There are some early signs that the Supreme Court finding the Affordable Care Act constitutional has modestly improved its image with the public. A new Reuter-Ipsos poll found that support for the law increased by five points following the favorable ruling.
Among registered voters in the poll, support for the law is now at 48 percent. This is a improvement from the 43 percent support the law received in their poll before the decision. Similarly, opposition to the law also dropped by five points, from 57 percent before the ruling to 52 percent now.
This is just one early poll, so it is too soon to know if the law’s popularity has actually improved some as a result of the Court’s decision or if this is just fluctuations from a single pollster. We need to wait for more polling to know for sure if the Court ruling really impacted the law’s popularity and whether this is just a temporary bump driven by the news.
It is easy, though, to picture how the Court officially declaring that law constitutional could cause at least a small subset of people’s opinion of the law to improve.
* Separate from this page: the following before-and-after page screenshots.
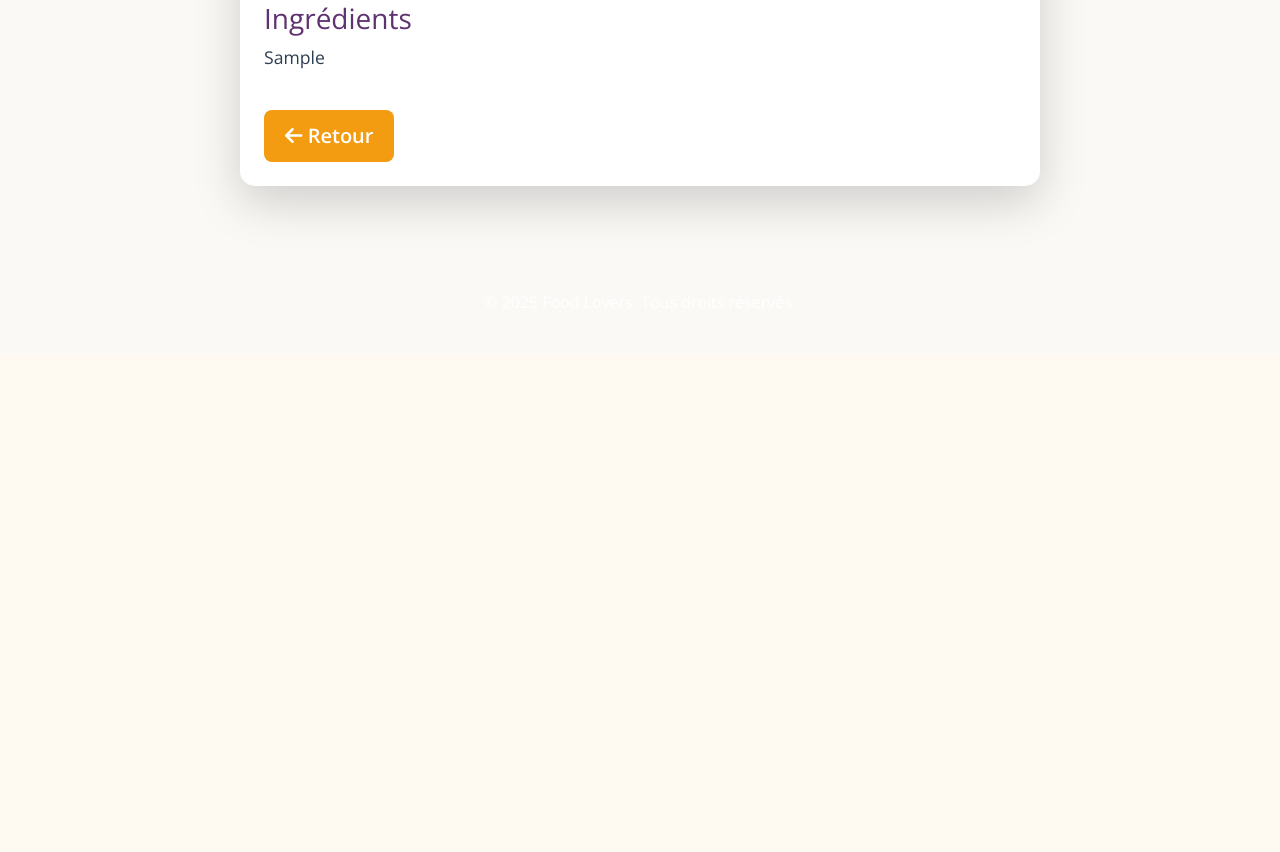
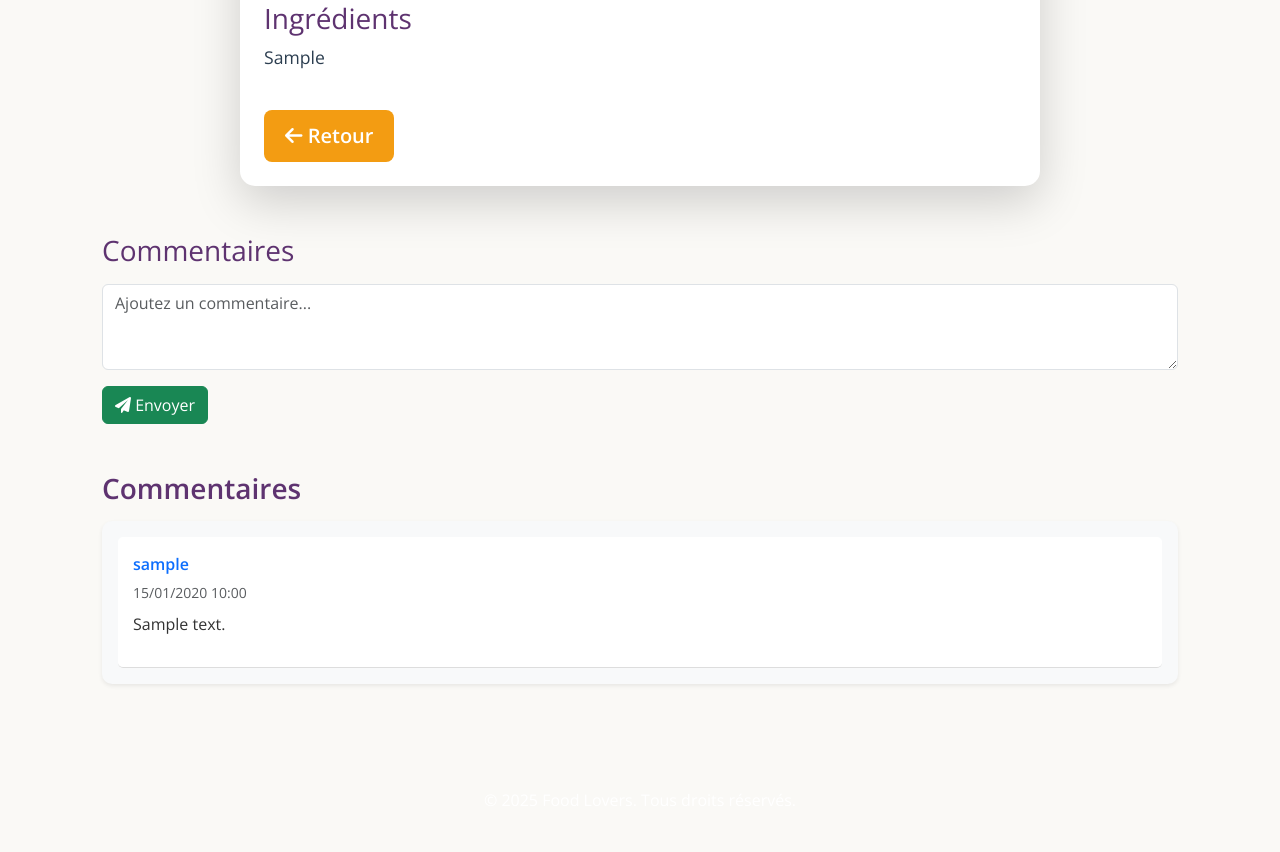
Before and after one commit to Hapsatou30/mini-projet-python, a Django app: page /recette/1/ in a window 1280 px wide. Shown: the part 780-1632 px from the top of the page. Before the commit the page ends 1088 px from the top, so only its background shows below. Run offline with Django 5.2, Linux system fonts and the light colour scheme; tables that the repository leaves empty hold one stand-in row (values such as "Sample post"); grey boxes marked "Sample" are stand-in pictures; some libraries are stand-ins or nearby versions.

Commit message:
ajout et suppression des commentaires

```diff
--- a/RecetteShare/recettes/templates/recettes/detail_recette.html
+++ b/RecetteShare/recettes/templates/recettes/detail_recette.html
@@ -29,10 +29,56 @@
 
         <!-- Bouton retour -->
         <div class="mt-4 ">
-            <a href="{% url 'mes_recettes' %}" class="btn btn-lg" style="background-color: #F39C12; color: white; padding: 10px 20px; border-radius: 8px; font-weight: bold;">
+            <a href="{% url 'accueil' %}" class="btn btn-lg" style="background-color: #F39C12; color: white; padding: 10px 20px; border-radius: 8px; font-weight: bold;">
                 <i class="fas fa-arrow-left"></i> Retour
             </a>
         </div>
     </div>
+    <!-- Section des commentaires -->
+<div class="mt-5">
+    <h3 style="color: var(--highlight-color);">Commentaires</h3>
+
+    <!-- Formulaire pour ajouter un commentaire -->
+    <form method="POST" action="{% url 'ajouter_commentaire' recette.id %}" class="mt-3">
+        {% csrf_token %}
+        <div class="mb-3">
+            <textarea name="contenu" class="form-control" rows="3" placeholder="Ajoutez un commentaire..." required></textarea>
+        </div>
+        <button type="submit" class="btn btn-success">
+            <i class="fas fa-paper-plane"></i> Envoyer
+        </button>
+    </form>
+
+    <!-- Liste des commentaires -->
+    <div class="mt-5">
+        <h3 class="mb-3" style="color: #5E3370; font-weight: bold;">Commentaires</h3>
+
+        <div class="card shadow-sm border-0 p-3" style="border-radius: 10px; background: #f8f9fa;">
+            <ul class="list-group list-group-flush">
+                {% for commentaire in commentaires %}
+                    <li class="list-group-item d-flex justify-content-between align-items-start" style="border-bottom: 1px solid #ddd; padding: 15px;">
+                        <div>
+                            <p class="fw-bold text-primary mb-1">{{ commentaire.auteur.username }}</p>
+                            <small class="text-muted">{{ commentaire.date_creation|date:"d/m/Y H:i" }}</small>
+                            <p class="mt-2" style="color: #333;">{{ commentaire.contenu }}</p>
+                        </div>
+                        {% if commentaire.auteur == request.user %}
+                        <form method="POST" action="{% url 'supprimer_commentaire' recette.id commentaire.id %}">
+                                {% csrf_token %}
+                                <button type="submit" class="btn btn-outline-danger btn-sm">
+                                    <i class="fas fa-trash-alt"></i>
+                                </button>
+                            </form>
+                        {% endif %}
+                    </li>
+                {% empty %}
+                    <li class="list-group-item text-center text-muted">Aucun commentaire pour l'instant.</li>
+                {% endfor %}
+            </ul>
+        </div>
+    </div>
+
+</div>
+
 </div>
 {% endblock %}
--- a/RecetteShare/recettes/urls.py
+++ b/RecetteShare/recettes/urls.py
@@ -21,4 +21,11 @@ urlpatterns = [
 
     # Voir les détails d'une recette
     path('recette/<int:recette_id>/', views.detail_recette, name='detail_recette'),
+
+    # Ajouter un commentaire à une recette
+    path('recette/<int:recette_id>/ajouter_commentaire/', views.ajouter_commentaire, name='ajouter_commentaire'),
+    # Afficher les commentaires d'une recette
+    path('recette/<int:recette_id>/commentaires/', views.recette_commentaires, name='commentaires'),
+    # Supprimer un commentaire
+    path('recette/<int:recette_id>/commentaire/<int:commentaire_id>/supprimer/', views.supprimer_commentaire, name='supprimer_commentaire'),
 ]
--- a/RecetteShare/recettes/views.py
+++ b/RecetteShare/recettes/views.py
@@ -6,6 +6,8 @@ from django.contrib.auth.decorators import login_required
 from.models import Recette
 from .forms import RecetteForm
 from django.core.paginator import Paginator
+from .forms import CommentaireForm
+from.models import Commentaire
 
 
 
@@ -132,6 +134,37 @@ def supprimer_recette(request, recette_id):  # Définition de la fonction suppri
     return redirect('mes_recettes')  # Redirige vers la page mes recettes après suppression
 
 # voir les détails d'une recette
-def detail_recette(request, recette_id):  # Définition de la fonction detail_recette qui prend en paramètre la requête HTTP et l'identifiant de la recette
+def detail_recette(request, recette_id):
+    recette = get_object_or_404(Recette, id=recette_id)
+    commentaires = recette.commentaires.all().order_by("-date_creation")  # Trie les commentaires du plus récent au plus ancien
+    return render(request, "recettes/detail_recette.html", {"recette": recette, "commentaires": commentaires})
+
+# Ajouter un commentaire
+@login_required
+def ajouter_commentaire(request, recette_id):  # Définition de la fonction ajouter_commentaire qui prend en paramètre la requête HTTP et l'identifiant de la recette
     recette = get_object_or_404(Recette, id=recette_id)  # Récupère la recette avec l'identifiant donné ou renvoie une erreur 404 si elle n'existe pas
-    return render(request, 'recettes/detail_recette.html', {'recette': recette})  # La fonction render génère une réponse HTTP avec le contenu du template "detail_recette.html" et passe la recette au contexte
+
+    if request.method == 'POST':  # Vérifie si la méthode de la requête est POST
+        form = CommentaireForm(request.POST)  # Crée une instance du formulaire CommentaireForm avec les données POST
+        if form.is_valid():  # Vérifie si le formulaire est valide
+            commentaire = form.save(commit=False)
+            commentaire.auteur = request.user  # Associe l'utilisateur connecté comme auteur du commentaire
+            commentaire.recette = recette  # Associe la recette au commentaire
+            commentaire.save()  # Sauvegarde le commentaire dans la base de données
+            return redirect('detail_recette', recette_id=recette_id)  # Redirige vers la page de détail de la recette après la création du commentaire
+    else:  # Si la méthode n'est pas POST
+        form = CommentaireForm()  # Crée une instance vide du formulaire CommentaireForm
+        return redirect('detail_recette', {'form': form, 'recette': recette})  # La fonction render génère une réponse HTTP avec le contenu du template "ajouter_commentaire.html" et passe le formulaire et la recette au contexte
+
+# Supprimer un commentaire
+@login_required
+def supprimer_commentaire(request, recette_id, commentaire_id):  # Définition de la fonction supprimer_commentaire qui prend en paramètre la requête HTTP, l'identifiant de la recette et l'identifiant du commentaire
+    commentaire = get_object_or_404(Commentaire, id=commentaire_id, recette_id=recette_id)  # Récupère le commentaire avec l'identifiant donné et l'identifiant de la recette ou renvoie une erreur 404 si elle n'existe pas
+    commentaire.delete()  # Supprime le commentaire
+    return redirect('detail_recette', recette_id=recette_id)
+
+#afficher les commentaires par recette
+def recette_commentaires(request, recette_id):  # Définition de la fonction recette_commentaires qui prend en paramètre la requête HTTP et l'identifiant de la recette
+    recette = get_object_or_404(Recette, id=recette_id)  # Récupère la recette avec l'identifiant donné ou renvoie une erreur 404 si elle n'existe pas
+    commentaires = recette.commentaires.all()  # Récupère tous les commentaires associés à la recette
+    return render(request, 'recettes/détail_recette.html', {'recette': recette, 'commentaires': commentaires})
```
Also changed, not shown: RecetteShare/recettes/forms.py (+10 -0 lines).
It did refute one of the previous talking points against the ACA; that it is an unconstitutional expansion of federal power. Now the arguments against the law are only about it being bad policy, but no longer about it being unconstitutional bad policy.
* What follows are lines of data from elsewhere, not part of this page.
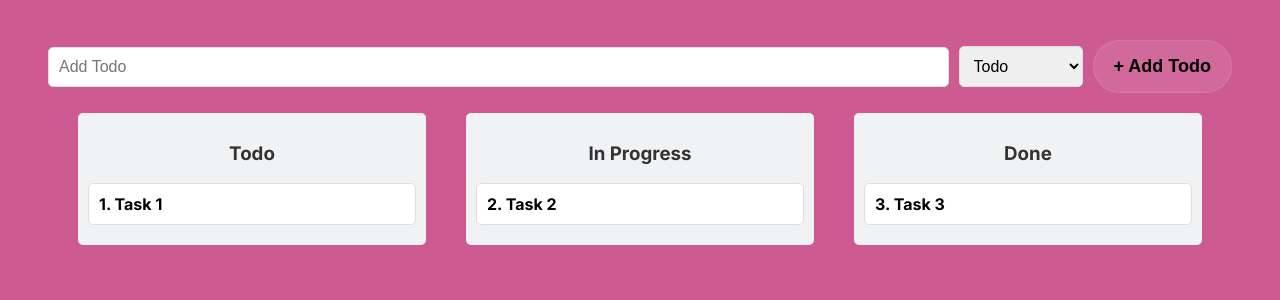
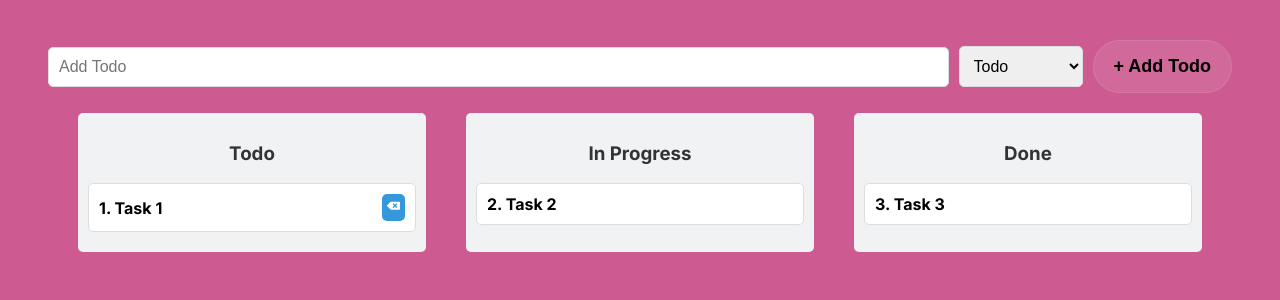
Before and after one commit to mahfuzurrahmanmayon/JS_Progress_Board, a React (Create React App) app: page / in a window 1280 px wide. Shown: the top 300 px of the page. Built offline with nearby package versions, Linux system fonts and the light colour scheme.

Commit message:
Delete functionalities

```diff
--- a/package.json
+++ b/package.json
@@ -3,11 +3,15 @@
   "version": "0.1.0",
   "private": true,
   "dependencies": {
+    "@fortawesome/fontawesome-svg-core": "^6.5.1",
+    "@fortawesome/free-solid-svg-icons": "^6.5.1",
+    "@fortawesome/react-fontawesome": "^0.2.0",
     "@testing-library/jest-dom": "^5.17.0",
     "@testing-library/react": "^13.4.0",
     "@testing-library/user-event": "^13.5.0",
     "react": "^18.2.0",
     "react-dom": "^18.2.0",
+    "react-icons": "^4.12.0",
     "react-scripts": "5.0.1",
     "uuid": "^9.0.1",
     "web-vitals": "^2.1.4"
--- a/src/Components/Board.js
+++ b/src/Components/Board.js
@@ -1,6 +1,7 @@
 // src/Board.js
 import React, { useState } from 'react';
 import Form from './Form';
+import { FaBackspace } from "react-icons/fa";
 
 
 
@@ -28,7 +29,9 @@ const Board = () => {
     setSelectedTask(!selectedTask);
   };
 
-
+  const handleDeleteCard = (itemId) => {
+    setCards((prevItems) => prevItems.filter(item => item.id !== itemId))
+  }
 
   return (
     <>
@@ -58,6 +61,9 @@ const Board = () => {
                         }
                       </div>
                     </h4>
+                    <button className='todo-icon' onClick={() => handleDeleteCard(card.id)}>
+                      <FaBackspace />
+                    </button>
                 </div>
             ))}
 
--- a/src/index.css
+++ b/src/index.css
@@ -31,6 +31,9 @@ body{
     padding: 10px;
     margin: 10px 0;
     border-radius: 5px;
+    display: flex;
+    align-items: center;
+    justify-content: space-between;
 }
 .card-text {
     margin: 0;
@@ -100,3 +103,13 @@ body{
     padding: 0 30px 0 15px;
     border-bottom: 2px solid black;
 }
+
+.todo-icon {
+    background-color: #3498db;
+    color: #ffffff;
+    border: none;
+    padding: 5px;
+    border-radius: 5px;
+    cursor: pointer;
+    transition: background-color 0.3s ease;
+}
```
Also changed, not shown: 1 other file (tests, documents, lock files or other folders).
That said even after the favorable ruling the law still has more people who oppose it than support it. The Court may have made it less unpopular, but it still isn’t popular. Which is why Democrats seem to be trying to move on from the issue quickly.